### Required action
Output the listing below verbatim, from its first line to its last.

### Data to process
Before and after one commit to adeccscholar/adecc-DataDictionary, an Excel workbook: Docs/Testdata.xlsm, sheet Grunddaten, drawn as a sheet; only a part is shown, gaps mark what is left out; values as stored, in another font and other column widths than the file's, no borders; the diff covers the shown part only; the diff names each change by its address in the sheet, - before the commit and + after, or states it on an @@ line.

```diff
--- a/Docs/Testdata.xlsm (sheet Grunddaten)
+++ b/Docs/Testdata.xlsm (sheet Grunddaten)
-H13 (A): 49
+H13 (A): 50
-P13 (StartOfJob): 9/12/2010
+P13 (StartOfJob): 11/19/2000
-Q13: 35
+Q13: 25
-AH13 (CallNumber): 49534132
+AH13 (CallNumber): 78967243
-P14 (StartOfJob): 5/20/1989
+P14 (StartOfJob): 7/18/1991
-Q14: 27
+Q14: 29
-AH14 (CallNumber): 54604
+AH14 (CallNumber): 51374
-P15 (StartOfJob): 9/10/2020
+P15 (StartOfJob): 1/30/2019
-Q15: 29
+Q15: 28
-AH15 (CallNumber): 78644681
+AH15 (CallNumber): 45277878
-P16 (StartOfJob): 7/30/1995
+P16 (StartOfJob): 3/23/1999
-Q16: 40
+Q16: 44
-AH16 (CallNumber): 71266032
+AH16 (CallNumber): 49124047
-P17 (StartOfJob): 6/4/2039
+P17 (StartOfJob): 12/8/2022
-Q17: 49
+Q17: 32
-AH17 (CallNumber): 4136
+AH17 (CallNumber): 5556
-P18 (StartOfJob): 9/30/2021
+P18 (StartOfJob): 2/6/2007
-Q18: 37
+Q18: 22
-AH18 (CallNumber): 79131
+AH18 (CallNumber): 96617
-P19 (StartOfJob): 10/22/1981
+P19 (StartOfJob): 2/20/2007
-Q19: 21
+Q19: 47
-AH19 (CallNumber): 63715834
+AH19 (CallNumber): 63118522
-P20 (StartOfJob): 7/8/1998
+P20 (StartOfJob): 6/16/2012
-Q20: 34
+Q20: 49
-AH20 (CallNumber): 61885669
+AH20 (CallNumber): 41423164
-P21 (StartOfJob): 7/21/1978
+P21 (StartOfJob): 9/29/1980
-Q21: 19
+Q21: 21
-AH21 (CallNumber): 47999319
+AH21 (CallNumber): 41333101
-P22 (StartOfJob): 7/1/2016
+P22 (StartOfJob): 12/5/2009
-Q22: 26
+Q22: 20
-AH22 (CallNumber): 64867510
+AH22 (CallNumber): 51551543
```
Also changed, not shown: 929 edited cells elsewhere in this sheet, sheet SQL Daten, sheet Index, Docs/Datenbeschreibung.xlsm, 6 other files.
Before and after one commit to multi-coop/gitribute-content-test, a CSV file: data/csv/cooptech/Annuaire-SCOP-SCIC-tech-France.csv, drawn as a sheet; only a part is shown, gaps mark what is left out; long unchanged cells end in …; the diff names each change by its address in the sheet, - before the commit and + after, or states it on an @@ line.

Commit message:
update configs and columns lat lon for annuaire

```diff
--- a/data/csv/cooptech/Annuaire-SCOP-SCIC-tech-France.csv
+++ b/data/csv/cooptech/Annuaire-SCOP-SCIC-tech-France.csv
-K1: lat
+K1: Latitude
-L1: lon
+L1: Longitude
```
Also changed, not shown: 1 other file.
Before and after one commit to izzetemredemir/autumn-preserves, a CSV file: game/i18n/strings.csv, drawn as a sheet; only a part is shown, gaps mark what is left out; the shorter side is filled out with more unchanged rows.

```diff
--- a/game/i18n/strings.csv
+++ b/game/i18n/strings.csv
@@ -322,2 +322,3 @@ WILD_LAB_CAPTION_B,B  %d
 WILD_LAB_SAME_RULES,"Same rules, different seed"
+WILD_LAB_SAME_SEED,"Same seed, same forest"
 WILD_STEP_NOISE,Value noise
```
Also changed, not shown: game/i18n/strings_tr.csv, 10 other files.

### Task response
Before and after one commit to adeccscholar/adecc-DataDictionary, an Excel workbook: Docs/Testdata.xlsm, sheet Grunddaten, drawn as a sheet; only a part is shown, gaps mark what is left out; values as stored, in another font and other column widths than the file's, no borders; the diff covers the shown part only; the diff names each change by its address in the sheet, - before the commit and + after, or states it on an @@ line.

```diff
--- a/Docs/Testdata.xlsm (sheet Grunddaten)
+++ b/Docs/Testdata.xlsm (sheet Grunddaten)
-H13 (A): 49
+H13 (A): 50
-P13 (StartOfJob): 9/12/2010
+P13 (StartOfJob): 11/19/2000
-Q13: 35
+Q13: 25
-AH13 (CallNumber): 49534132
+AH13 (CallNumber): 78967243
-P14 (StartOfJob): 5/20/1989
+P14 (StartOfJob): 7/18/1991
-Q14: 27
+Q14: 29
-AH14 (CallNumber): 54604
+AH14 (CallNumber): 51374
-P15 (StartOfJob): 9/10/2020
+P15 (StartOfJob): 1/30/2019
-Q15: 29
+Q15: 28
-AH15 (CallNumber): 78644681
+AH15 (CallNumber): 45277878
-P16 (StartOfJob): 7/30/1995
+P16 (StartOfJob): 3/23/1999
-Q16: 40
+Q16: 44
-AH16 (CallNumber): 71266032
+AH16 (CallNumber): 49124047
-P17 (StartOfJob): 6/4/2039
+P17 (StartOfJob): 12/8/2022
-Q17: 49
+Q17: 32
-AH17 (CallNumber): 4136
+AH17 (CallNumber): 5556
-P18 (StartOfJob): 9/30/2021
+P18 (StartOfJob): 2/6/2007
-Q18: 37
+Q18: 22
-AH18 (CallNumber): 79131
+AH18 (CallNumber): 96617
-P19 (StartOfJob): 10/22/1981
+P19 (StartOfJob): 2/20/2007
-Q19: 21
+Q19: 47
-AH19 (CallNumber): 63715834
+AH19 (CallNumber): 63118522
-P20 (StartOfJob): 7/8/1998
+P20 (StartOfJob): 6/16/2012
-Q20: 34
+Q20: 49
-AH20 (CallNumber): 61885669
+AH20 (CallNumber): 41423164
-P21 (StartOfJob): 7/21/1978
+P21 (StartOfJob): 9/29/1980
-Q21: 19
+Q21: 21
-AH21 (CallNumber): 47999319
+AH21 (CallNumber): 41333101
-P22 (StartOfJob): 7/1/2016
+P22 (StartOfJob): 12/5/2009
-Q22: 26
+Q22: 20
-AH22 (CallNumber): 64867510
+AH22 (CallNumber): 51551543
```
Also changed, not shown: 929 edited cells elsewhere in this sheet, sheet SQL Daten, sheet Index, Docs/Datenbeschreibung.xlsm, 6 other files.
Before and after one commit to multi-coop/gitribute-content-test, a CSV file: data/csv/cooptech/Annuaire-SCOP-SCIC-tech-France.csv, drawn as a sheet; only a part is shown, gaps mark what is left out; long unchanged cells end in …; the diff names each change by its address in the sheet, - before the commit and + after, or states it on an @@ line.

Commit message:
update configs and columns lat lon for annuaire

```diff
--- a/data/csv/cooptech/Annuaire-SCOP-SCIC-tech-France.csv
+++ b/data/csv/cooptech/Annuaire-SCOP-SCIC-tech-France.csv
-K1: lat
+K1: Latitude
-L1: lon
+L1: Longitude
```
Also changed, not shown: 1 other file.
Before and after one commit to izzetemredemir/autumn-preserves, a CSV file: game/i18n/strings.csv, drawn as a sheet; only a part is shown, gaps mark what is left out; the shorter side is filled out with more unchanged rows.

```diff
--- a/game/i18n/strings.csv
+++ b/game/i18n/strings.csv
@@ -322,2 +322,3 @@ WILD_LAB_CAPTION_B,B  %d
 WILD_LAB_SAME_RULES,"Same rules, different seed"
+WILD_LAB_SAME_SEED,"Same seed, same forest"
 WILD_STEP_NOISE,Value noise
```
Also changed, not shown: game/i18n/strings_tr.csv, 10 other files.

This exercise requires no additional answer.